» What you are asked to do:
Scan the entries below. Report each line where the string "Completion" occurs.

Stored entries:
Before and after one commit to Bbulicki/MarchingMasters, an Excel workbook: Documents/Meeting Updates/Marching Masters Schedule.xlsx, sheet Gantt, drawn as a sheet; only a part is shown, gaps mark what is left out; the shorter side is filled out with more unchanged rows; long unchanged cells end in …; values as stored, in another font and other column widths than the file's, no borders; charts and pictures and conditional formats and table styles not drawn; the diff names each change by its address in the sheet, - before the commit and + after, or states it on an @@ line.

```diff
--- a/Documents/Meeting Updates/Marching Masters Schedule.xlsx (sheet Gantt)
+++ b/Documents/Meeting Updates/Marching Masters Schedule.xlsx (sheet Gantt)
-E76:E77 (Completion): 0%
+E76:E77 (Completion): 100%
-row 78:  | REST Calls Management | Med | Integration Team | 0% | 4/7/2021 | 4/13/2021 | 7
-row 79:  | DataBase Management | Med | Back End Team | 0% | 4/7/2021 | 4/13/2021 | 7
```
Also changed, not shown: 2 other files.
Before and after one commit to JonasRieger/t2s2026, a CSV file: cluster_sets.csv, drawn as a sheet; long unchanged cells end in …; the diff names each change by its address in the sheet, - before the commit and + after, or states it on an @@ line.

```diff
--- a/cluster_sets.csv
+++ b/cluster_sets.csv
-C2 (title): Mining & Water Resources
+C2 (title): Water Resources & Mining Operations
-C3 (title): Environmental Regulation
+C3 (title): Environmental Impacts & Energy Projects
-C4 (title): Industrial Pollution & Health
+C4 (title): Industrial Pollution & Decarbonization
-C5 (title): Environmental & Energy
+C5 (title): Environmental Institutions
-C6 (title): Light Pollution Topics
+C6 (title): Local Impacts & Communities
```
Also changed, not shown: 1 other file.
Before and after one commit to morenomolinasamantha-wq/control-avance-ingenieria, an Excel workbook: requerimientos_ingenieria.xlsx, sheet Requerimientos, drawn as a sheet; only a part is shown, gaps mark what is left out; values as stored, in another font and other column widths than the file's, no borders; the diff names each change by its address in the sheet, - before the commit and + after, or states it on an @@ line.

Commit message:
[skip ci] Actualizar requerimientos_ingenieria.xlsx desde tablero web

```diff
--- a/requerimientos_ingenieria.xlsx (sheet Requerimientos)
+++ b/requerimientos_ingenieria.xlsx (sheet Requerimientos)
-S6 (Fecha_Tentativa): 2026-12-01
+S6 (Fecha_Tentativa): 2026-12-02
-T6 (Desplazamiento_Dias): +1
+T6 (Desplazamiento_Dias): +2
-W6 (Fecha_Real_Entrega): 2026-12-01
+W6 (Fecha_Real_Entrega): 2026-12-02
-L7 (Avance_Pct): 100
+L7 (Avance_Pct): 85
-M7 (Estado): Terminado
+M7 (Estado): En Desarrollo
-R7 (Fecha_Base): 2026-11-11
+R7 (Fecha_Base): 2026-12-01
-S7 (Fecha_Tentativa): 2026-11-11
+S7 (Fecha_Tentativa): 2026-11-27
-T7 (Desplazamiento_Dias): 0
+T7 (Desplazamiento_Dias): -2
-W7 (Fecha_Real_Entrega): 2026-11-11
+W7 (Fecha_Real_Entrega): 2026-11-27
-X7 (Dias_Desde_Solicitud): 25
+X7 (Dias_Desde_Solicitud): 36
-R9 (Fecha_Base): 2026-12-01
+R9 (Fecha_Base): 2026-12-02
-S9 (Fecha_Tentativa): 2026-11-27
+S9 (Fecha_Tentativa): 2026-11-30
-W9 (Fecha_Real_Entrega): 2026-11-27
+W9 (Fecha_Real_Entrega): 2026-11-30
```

» The completed task:
-E76:E77 (Completion): 0%
+E76:E77 (Completion): 100%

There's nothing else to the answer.